Israel and Syria have both told a conference in Paris that they want to use nuclear power to generate electricity. The revelations came on the same day that IAEA director general called for greater access to nuclear power.
Israeli infrastructure minister Uzi Landau, told conference delegates that his country wanted to build new nuclear plants to reduce its dependence on coal.
“Naturally, all nuclear power reactors to be built in Israel will be subject to international safeguards as well as appropriate physical protection measures,” he said.
Lanadu also revealed that Israel has kept a site at Shivta the northern Negev desert for construction of a nuclear power plant.
Syria’s deputy foreign minister Faysal Mekdad said: “The peaceful application of nuclear energy should not be monopolized by the few who own the technology, but it should be available equally for all countries.”
The announcements came on 8 March at the International Conference on Access to Civil Nuclear Energy, in Paris.
IAEA head Amano also addressed the conference, calling for greater access to nuclear power.
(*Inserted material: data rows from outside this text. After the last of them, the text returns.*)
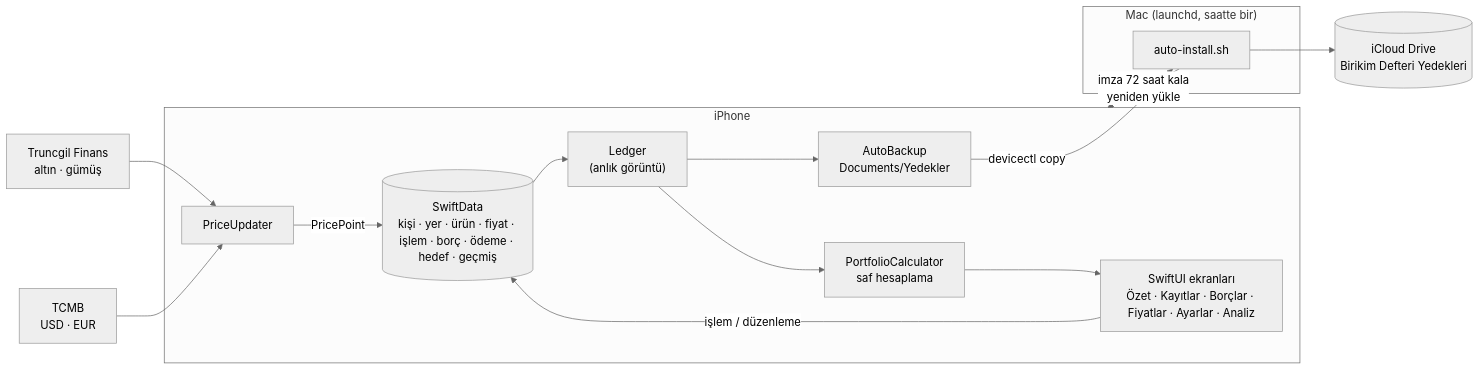
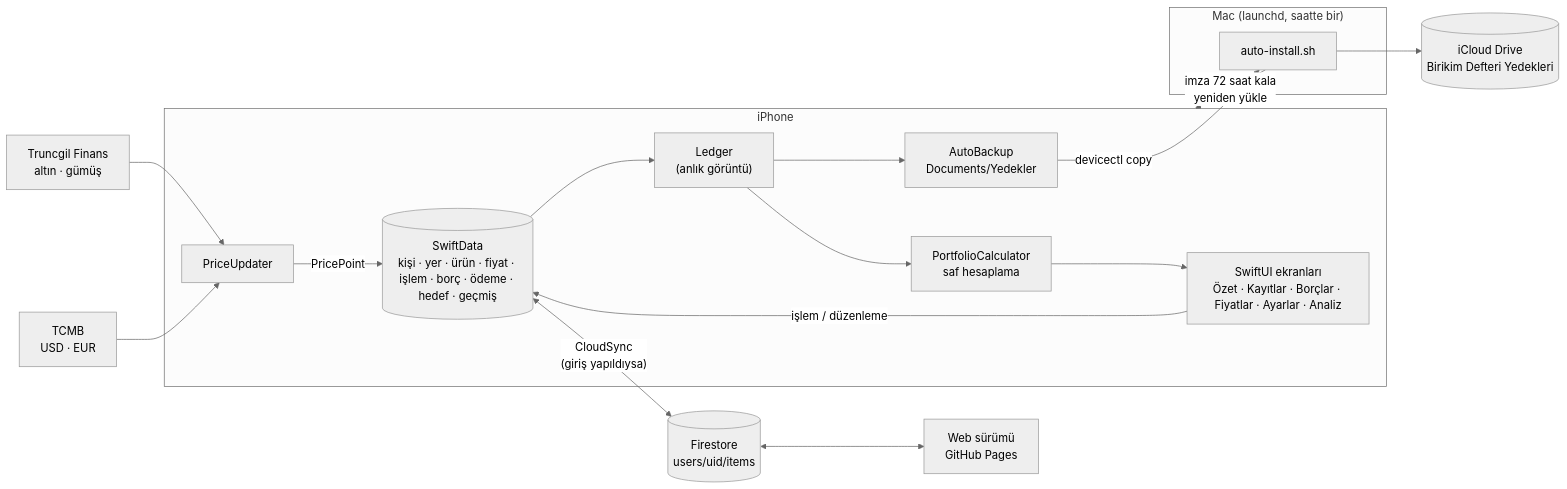
One commit to kadirtuna/BirikimDefteri changed the second of 2 diagrams in README.md. Above: the diagram before and after it, drawn with Mermaid (neutral theme). The commit also changed other lines of this file and 6 other files, not shown here.

````diff
--- a/README.md
+++ b/README.md
@@ -282,22 +316,24 @@
 ```mermaid
 flowchart LR
     subgraph Cihaz["iPhone"]
         SD[("SwiftData<br/>kişi · yer · ürün · fiyat · işlem · borç · ödeme · hedef · geçmiş")]
         L["Ledger<br/>(anlık görüntü)"]
         PC["PortfolioCalculator<br/>saf hesaplama"]
         UI["SwiftUI ekranları<br/>Özet · Kayıtlar · Borçlar · Fiyatlar · Ayarlar · Analiz"]
         PU["PriceUpdater"]
         AB["AutoBackup<br/>Documents/Yedekler"]
         SD --> L --> PC --> UI
         UI -- "işlem / düzenleme" --> SD
         PU -- "PricePoint" --> SD
         L --> AB
     end
     TR["Truncgil Finans<br/>altın · gümüş"] --> PU
     TC["TCMB<br/>USD · EUR"] --> PU
     subgraph Mac["Mac (launchd, saatte bir)"]
         AI["auto-install.sh"]
     end
     AB -- "devicectl copy" --> AI --> IC[("iCloud Drive<br/>Birikim Defteri Yedekleri")]
     AI -- "imza 72 saat kala<br/>yeniden yükle" --> Cihaz
+    SD <-->|"CloudSync<br/>(giriş yapıldıysa)"| FS[("Firestore<br/>users/uid/items")]
+    FS <--> WEB["Web sürümü<br/>GitHub Pages"]
 ```
````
He went on to outline the importance of international cooperation in ensuring that nuclear power can be introduced and used beneficially, responsibly and sustainably by developed and developing economies alike.
French president Nicolas Sarkozy, organizer of the event told the delegates: “France will be a steadfast defender of every country’s right to access nuclear energy for peaceful purposes.”
He also called for financial institutions and development banks to make a “wholehearted commitment” to finance civil nuclear energy projects and proposed that carbon credits be introduced to finance all forms of decarbonised energy after 2013.